Also, a point of clarification...
I did not imply any inequity in the division of labor.
I said: "There is a difference in the division of labor, but it is not an 'imbalance'."
It was the original poster who implied that there was inequity in the division of labor.
She said: "though there’s still an imbalance in the division of labour".
Please read more carefully in the future, and get your facts straight.
Thanks for the steer on the book EWQ - I've not heard of raunch culture before, but it's a great term. Found a second-hand copy on Amazon and looking forward to reading it.
PS Just thought of a couple of other issues feminism could be addressing - (1) women's rights under islam and (2) access to contraception in poorer nations.
I will comment on your topic, directly.

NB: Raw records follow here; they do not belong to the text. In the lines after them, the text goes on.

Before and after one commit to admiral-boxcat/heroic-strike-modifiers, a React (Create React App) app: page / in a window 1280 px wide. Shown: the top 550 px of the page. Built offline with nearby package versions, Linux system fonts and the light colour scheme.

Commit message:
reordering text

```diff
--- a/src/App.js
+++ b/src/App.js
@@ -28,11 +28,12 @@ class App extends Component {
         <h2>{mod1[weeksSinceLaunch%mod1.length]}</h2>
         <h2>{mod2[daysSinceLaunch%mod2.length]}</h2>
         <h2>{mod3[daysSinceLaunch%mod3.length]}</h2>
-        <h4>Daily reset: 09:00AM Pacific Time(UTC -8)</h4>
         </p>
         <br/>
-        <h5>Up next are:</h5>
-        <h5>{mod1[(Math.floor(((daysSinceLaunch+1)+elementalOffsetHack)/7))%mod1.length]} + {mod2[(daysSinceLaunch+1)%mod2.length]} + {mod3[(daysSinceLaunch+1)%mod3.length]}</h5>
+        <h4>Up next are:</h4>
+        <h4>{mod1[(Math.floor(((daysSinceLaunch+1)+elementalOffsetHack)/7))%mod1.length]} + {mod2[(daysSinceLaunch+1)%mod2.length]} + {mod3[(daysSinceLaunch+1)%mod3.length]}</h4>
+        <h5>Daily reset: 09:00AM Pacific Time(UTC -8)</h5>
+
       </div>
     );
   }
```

I read Feminist blogs frequently, and the major battles discussed these days appear to be in-fighting. You touched briefly in this in your comment regarding fashions. Is dressing sexy an affirmation of a woman's power, or is it acceding to objectification? Witness the infamous dispute between Jessica Valenti and Ann Althouse, regarding a picture of Valenti where Althouse considered her to be featuring her bust too prominently.
From an outsider's perspective, when a group or movement begins to squabble over such minor details, or begins to splinter along such lines, it is a sign that there remain no significant major issues around which they can unify. If Feminism were still fighting the same battles as the sixties, or the seventies, these divisions of opinion would not be under dispute.